In the copy, leave out the pictures and repeat all records exactly.

ENTRIES PROVIDED Start Marker

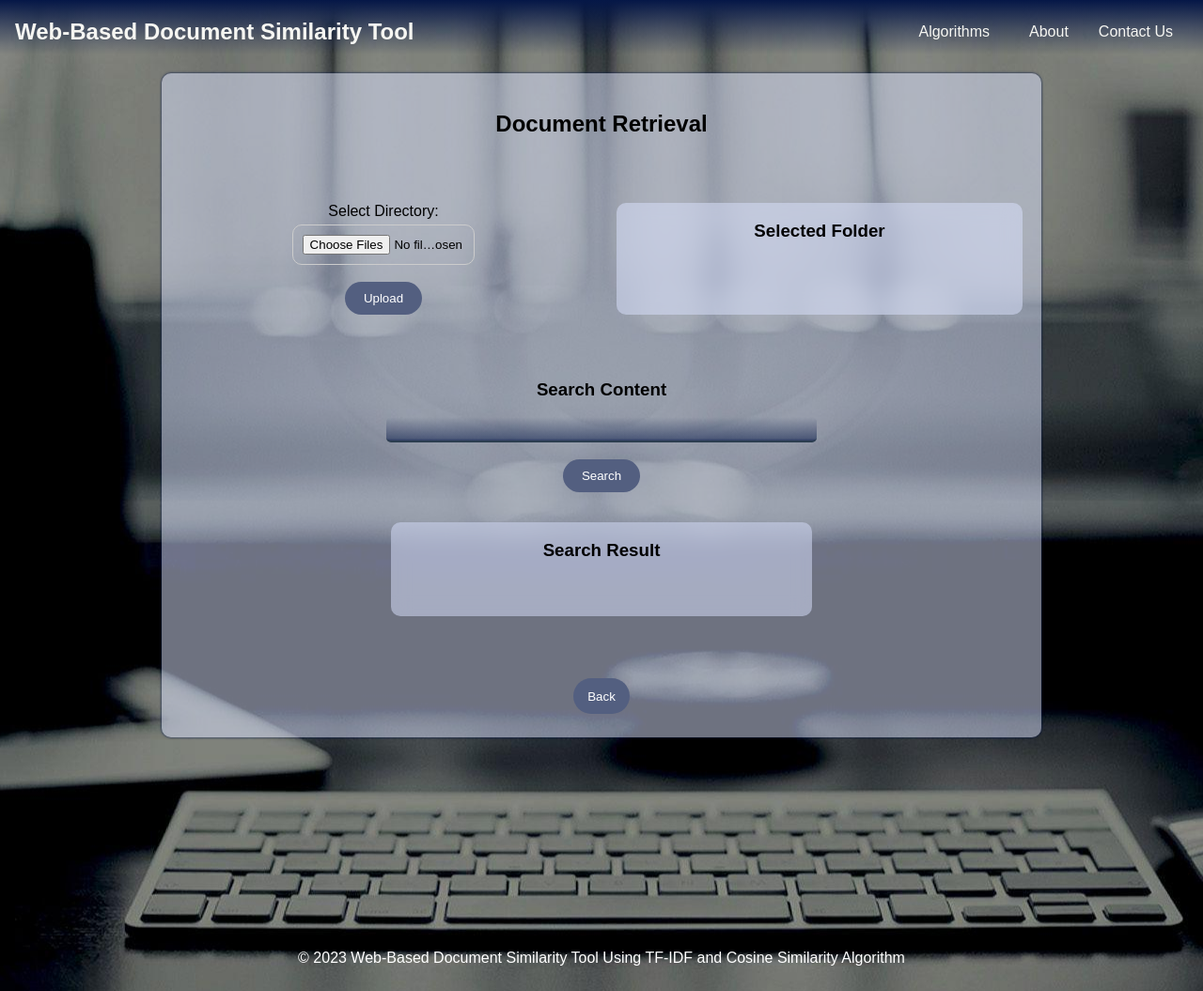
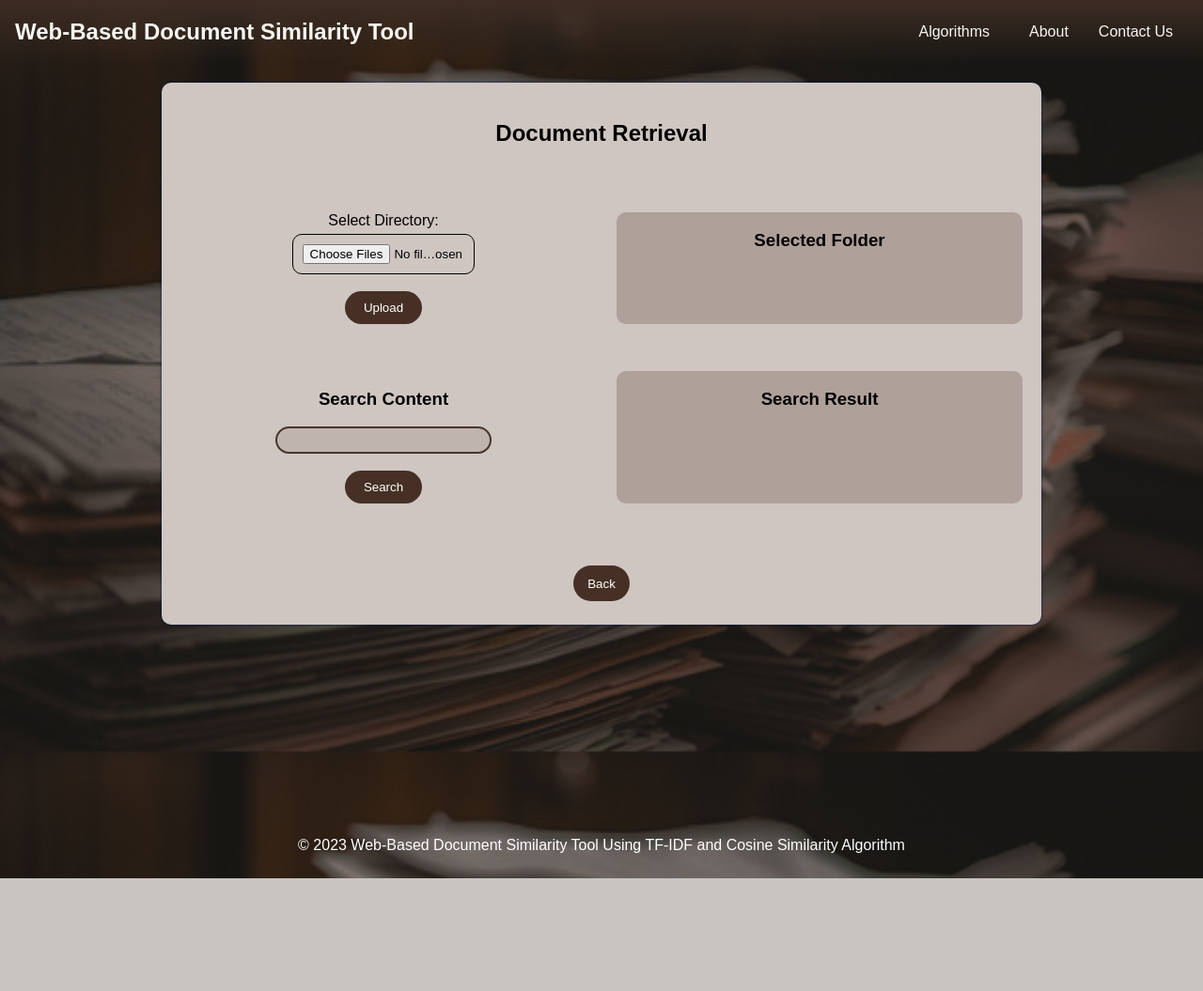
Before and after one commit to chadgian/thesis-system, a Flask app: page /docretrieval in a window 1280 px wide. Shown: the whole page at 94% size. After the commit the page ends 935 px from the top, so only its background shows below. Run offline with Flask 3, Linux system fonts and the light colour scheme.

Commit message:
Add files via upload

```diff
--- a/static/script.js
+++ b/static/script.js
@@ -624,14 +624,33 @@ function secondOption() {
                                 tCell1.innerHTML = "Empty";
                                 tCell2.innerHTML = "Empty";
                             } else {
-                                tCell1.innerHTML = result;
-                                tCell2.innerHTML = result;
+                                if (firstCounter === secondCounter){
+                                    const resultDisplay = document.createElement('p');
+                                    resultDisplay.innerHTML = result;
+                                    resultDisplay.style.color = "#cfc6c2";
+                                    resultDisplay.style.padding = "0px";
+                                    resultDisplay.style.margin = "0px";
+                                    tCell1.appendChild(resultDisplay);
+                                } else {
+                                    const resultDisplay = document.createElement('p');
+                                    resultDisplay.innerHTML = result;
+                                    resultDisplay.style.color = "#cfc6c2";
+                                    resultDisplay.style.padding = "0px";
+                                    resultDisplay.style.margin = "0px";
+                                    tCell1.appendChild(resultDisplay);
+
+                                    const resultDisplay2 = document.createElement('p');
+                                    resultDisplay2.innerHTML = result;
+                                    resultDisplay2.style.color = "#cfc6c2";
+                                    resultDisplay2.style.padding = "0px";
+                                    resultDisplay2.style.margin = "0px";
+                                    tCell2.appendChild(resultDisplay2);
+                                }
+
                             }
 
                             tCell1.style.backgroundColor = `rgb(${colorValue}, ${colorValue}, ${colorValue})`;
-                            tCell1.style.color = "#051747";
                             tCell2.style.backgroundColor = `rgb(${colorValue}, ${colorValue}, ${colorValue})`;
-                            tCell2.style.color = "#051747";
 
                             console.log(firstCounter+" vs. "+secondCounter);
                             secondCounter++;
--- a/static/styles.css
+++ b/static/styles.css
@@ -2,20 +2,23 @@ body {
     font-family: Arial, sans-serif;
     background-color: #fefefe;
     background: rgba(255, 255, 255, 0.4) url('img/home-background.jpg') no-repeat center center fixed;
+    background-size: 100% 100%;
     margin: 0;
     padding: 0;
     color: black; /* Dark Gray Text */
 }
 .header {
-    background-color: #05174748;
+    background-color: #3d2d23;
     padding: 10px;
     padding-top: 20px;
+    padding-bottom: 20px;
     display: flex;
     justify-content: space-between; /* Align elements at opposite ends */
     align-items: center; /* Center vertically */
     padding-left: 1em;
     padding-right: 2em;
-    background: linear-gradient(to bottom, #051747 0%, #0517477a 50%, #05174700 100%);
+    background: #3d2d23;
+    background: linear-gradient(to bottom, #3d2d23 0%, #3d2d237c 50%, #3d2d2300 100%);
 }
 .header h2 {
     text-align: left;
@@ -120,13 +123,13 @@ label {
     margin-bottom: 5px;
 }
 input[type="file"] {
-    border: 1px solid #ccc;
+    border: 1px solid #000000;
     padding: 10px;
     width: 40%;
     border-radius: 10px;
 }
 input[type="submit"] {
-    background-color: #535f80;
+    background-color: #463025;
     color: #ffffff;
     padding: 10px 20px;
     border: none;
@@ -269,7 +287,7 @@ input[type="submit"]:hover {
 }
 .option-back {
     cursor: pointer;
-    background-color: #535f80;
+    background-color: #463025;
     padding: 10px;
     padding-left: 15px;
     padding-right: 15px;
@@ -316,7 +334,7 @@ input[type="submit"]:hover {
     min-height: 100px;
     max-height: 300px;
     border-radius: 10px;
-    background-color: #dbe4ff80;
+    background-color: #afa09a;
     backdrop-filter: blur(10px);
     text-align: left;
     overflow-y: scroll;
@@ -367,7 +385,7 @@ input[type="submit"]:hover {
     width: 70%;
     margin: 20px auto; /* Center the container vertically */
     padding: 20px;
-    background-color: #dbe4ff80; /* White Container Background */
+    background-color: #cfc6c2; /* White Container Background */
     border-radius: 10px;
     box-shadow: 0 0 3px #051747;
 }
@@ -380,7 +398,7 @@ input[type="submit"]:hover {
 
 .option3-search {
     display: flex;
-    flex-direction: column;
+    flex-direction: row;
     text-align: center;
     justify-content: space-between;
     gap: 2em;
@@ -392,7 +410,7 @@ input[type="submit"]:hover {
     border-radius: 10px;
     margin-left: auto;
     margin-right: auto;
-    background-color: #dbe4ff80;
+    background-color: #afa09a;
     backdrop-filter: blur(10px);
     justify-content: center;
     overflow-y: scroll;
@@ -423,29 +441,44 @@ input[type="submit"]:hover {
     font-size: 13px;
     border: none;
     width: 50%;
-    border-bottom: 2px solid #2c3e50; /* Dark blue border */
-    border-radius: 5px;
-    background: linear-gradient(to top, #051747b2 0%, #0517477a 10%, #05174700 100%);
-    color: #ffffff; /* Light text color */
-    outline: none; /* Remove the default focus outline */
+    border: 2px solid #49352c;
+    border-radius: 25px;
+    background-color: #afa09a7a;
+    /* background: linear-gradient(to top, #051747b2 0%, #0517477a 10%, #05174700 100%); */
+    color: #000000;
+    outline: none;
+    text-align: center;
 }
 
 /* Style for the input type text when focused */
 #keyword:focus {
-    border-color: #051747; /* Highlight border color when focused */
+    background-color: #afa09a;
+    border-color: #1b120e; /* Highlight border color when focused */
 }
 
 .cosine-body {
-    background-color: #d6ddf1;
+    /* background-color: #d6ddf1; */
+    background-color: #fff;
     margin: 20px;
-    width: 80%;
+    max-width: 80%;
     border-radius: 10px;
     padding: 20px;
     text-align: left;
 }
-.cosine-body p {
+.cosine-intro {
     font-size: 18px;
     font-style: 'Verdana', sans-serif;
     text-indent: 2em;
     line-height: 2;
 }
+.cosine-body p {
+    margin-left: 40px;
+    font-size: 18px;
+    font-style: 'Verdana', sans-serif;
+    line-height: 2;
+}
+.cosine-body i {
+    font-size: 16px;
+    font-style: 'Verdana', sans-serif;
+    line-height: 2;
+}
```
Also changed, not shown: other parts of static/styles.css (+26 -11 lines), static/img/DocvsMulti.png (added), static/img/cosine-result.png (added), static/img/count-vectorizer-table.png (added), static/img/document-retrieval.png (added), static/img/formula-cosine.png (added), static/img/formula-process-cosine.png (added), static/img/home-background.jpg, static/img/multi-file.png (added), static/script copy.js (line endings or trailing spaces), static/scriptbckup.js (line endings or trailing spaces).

ENTRIES PROVIDED End Marker

RESULT
Before and after one commit to chadgian/thesis-system, a Flask app: page /docretrieval in a window 1280 px wide. Shown: the whole page at 94% size. After the commit the page ends 935 px from the top, so only its background shows below. Run offline with Flask 3, Linux system fonts and the light colour scheme.

Commit message:
Add files via upload

```diff
--- a/static/script.js
+++ b/static/script.js
@@ -624,14 +624,33 @@ function secondOption() {
                                 tCell1.innerHTML = "Empty";
                                 tCell2.innerHTML = "Empty";
                             } else {
-                                tCell1.innerHTML = result;
-                                tCell2.innerHTML = result;
+                                if (firstCounter === secondCounter){
+                                    const resultDisplay = document.createElement('p');
+                                    resultDisplay.innerHTML = result;
+                                    resultDisplay.style.color = "#cfc6c2";
+                                    resultDisplay.style.padding = "0px";
+                                    resultDisplay.style.margin = "0px";
+                                    tCell1.appendChild(resultDisplay);
+                                } else {
+                                    const resultDisplay = document.createElement('p');
+                                    resultDisplay.innerHTML = result;
+                                    resultDisplay.style.color = "#cfc6c2";
+                                    resultDisplay.style.padding = "0px";
+                                    resultDisplay.style.margin = "0px";
+                                    tCell1.appendChild(resultDisplay);
+
+                                    const resultDisplay2 = document.createElement('p');
+                                    resultDisplay2.innerHTML = result;
+                                    resultDisplay2.style.color = "#cfc6c2";
+                                    resultDisplay2.style.padding = "0px";
+                                    resultDisplay2.style.margin = "0px";
+                                    tCell2.appendChild(resultDisplay2);
+                                }
+
                             }
 
                             tCell1.style.backgroundColor = `rgb(${colorValue}, ${colorValue}, ${colorValue})`;
-                            tCell1.style.color = "#051747";
                             tCell2.style.backgroundColor = `rgb(${colorValue}, ${colorValue}, ${colorValue})`;
-                            tCell2.style.color = "#051747";
 
                             console.log(firstCounter+" vs. "+secondCounter);
                             secondCounter++;
--- a/static/styles.css
+++ b/static/styles.css
@@ -2,20 +2,23 @@ body {
     font-family: Arial, sans-serif;
     background-color: #fefefe;
     background: rgba(255, 255, 255, 0.4) url('img/home-background.jpg') no-repeat center center fixed;
+    background-size: 100% 100%;
     margin: 0;
     padding: 0;
     color: black; /* Dark Gray Text */
 }
 .header {
-    background-color: #05174748;
+    background-color: #3d2d23;
     padding: 10px;
     padding-top: 20px;
+    padding-bottom: 20px;
     display: flex;
     justify-content: space-between; /* Align elements at opposite ends */
     align-items: center; /* Center vertically */
     padding-left: 1em;
     padding-right: 2em;
-    background: linear-gradient(to bottom, #051747 0%, #0517477a 50%, #05174700 100%);
+    background: #3d2d23;
+    background: linear-gradient(to bottom, #3d2d23 0%, #3d2d237c 50%, #3d2d2300 100%);
 }
 .header h2 {
     text-align: left;
@@ -120,13 +123,13 @@ label {
     margin-bottom: 5px;
 }
 input[type="file"] {
-    border: 1px solid #ccc;
+    border: 1px solid #000000;
     padding: 10px;
     width: 40%;
     border-radius: 10px;
 }
 input[type="submit"] {
-    background-color: #535f80;
+    background-color: #463025;
     color: #ffffff;
     padding: 10px 20px;
     border: none;
@@ -269,7 +287,7 @@ input[type="submit"]:hover {
 }
 .option-back {
     cursor: pointer;
-    background-color: #535f80;
+    background-color: #463025;
     padding: 10px;
     padding-left: 15px;
     padding-right: 15px;
@@ -316,7 +334,7 @@ input[type="submit"]:hover {
     min-height: 100px;
     max-height: 300px;
     border-radius: 10px;
-    background-color: #dbe4ff80;
+    background-color: #afa09a;
     backdrop-filter: blur(10px);
     text-align: left;
     overflow-y: scroll;
@@ -367,7 +385,7 @@ input[type="submit"]:hover {
     width: 70%;
     margin: 20px auto; /* Center the container vertically */
     padding: 20px;
-    background-color: #dbe4ff80; /* White Container Background */
+    background-color: #cfc6c2; /* White Container Background */
     border-radius: 10px;
     box-shadow: 0 0 3px #051747;
 }
@@ -380,7 +398,7 @@ input[type="submit"]:hover {
 
 .option3-search {
     display: flex;
-    flex-direction: column;
+    flex-direction: row;
     text-align: center;
     justify-content: space-between;
     gap: 2em;
@@ -392,7 +410,7 @@ input[type="submit"]:hover {
     border-radius: 10px;
     margin-left: auto;
     margin-right: auto;
-    background-color: #dbe4ff80;
+    background-color: #afa09a;
     backdrop-filter: blur(10px);
     justify-content: center;
     overflow-y: scroll;
@@ -423,29 +441,44 @@ input[type="submit"]:hover {
     font-size: 13px;
     border: none;
     width: 50%;
-    border-bottom: 2px solid #2c3e50; /* Dark blue border */
-    border-radius: 5px;
-    background: linear-gradient(to top, #051747b2 0%, #0517477a 10%, #05174700 100%);
-    color: #ffffff; /* Light text color */
-    outline: none; /* Remove the default focus outline */
+    border: 2px solid #49352c;
+    border-radius: 25px;
+    background-color: #afa09a7a;
+    /* background: linear-gradient(to top, #051747b2 0%, #0517477a 10%, #05174700 100%); */
+    color: #000000;
+    outline: none;
+    text-align: center;
 }
 
 /* Style for the input type text when focused */
 #keyword:focus {
-    border-color: #051747; /* Highlight border color when focused */
+    background-color: #afa09a;
+    border-color: #1b120e; /* Highlight border color when focused */
 }
 
 .cosine-body {
-    background-color: #d6ddf1;
+    /* background-color: #d6ddf1; */
+    background-color: #fff;
     margin: 20px;
-    width: 80%;
+    max-width: 80%;
     border-radius: 10px;
     padding: 20px;
     text-align: left;
 }
-.cosine-body p {
+.cosine-intro {
     font-size: 18px;
     font-style: 'Verdana', sans-serif;
     text-indent: 2em;
     line-height: 2;
 }
+.cosine-body p {
+    margin-left: 40px;
+    font-size: 18px;
+    font-style: 'Verdana', sans-serif;
+    line-height: 2;
+}
+.cosine-body i {
+    font-size: 16px;
+    font-style: 'Verdana', sans-serif;
+    line-height: 2;
+}
```
Also changed, not shown: other parts of static/styles.css (+26 -11 lines), static/img/DocvsMulti.png (added), static/img/cosine-result.png (added), static/img/count-vectorizer-table.png (added), static/img/document-retrieval.png (added), static/img/formula-cosine.png (added), static/img/formula-process-cosine.png (added), static/img/home-background.jpg, static/img/multi-file.png (added), static/script copy.js (line endings or trailing spaces), static/scriptbckup.js (line endings or trailing spaces).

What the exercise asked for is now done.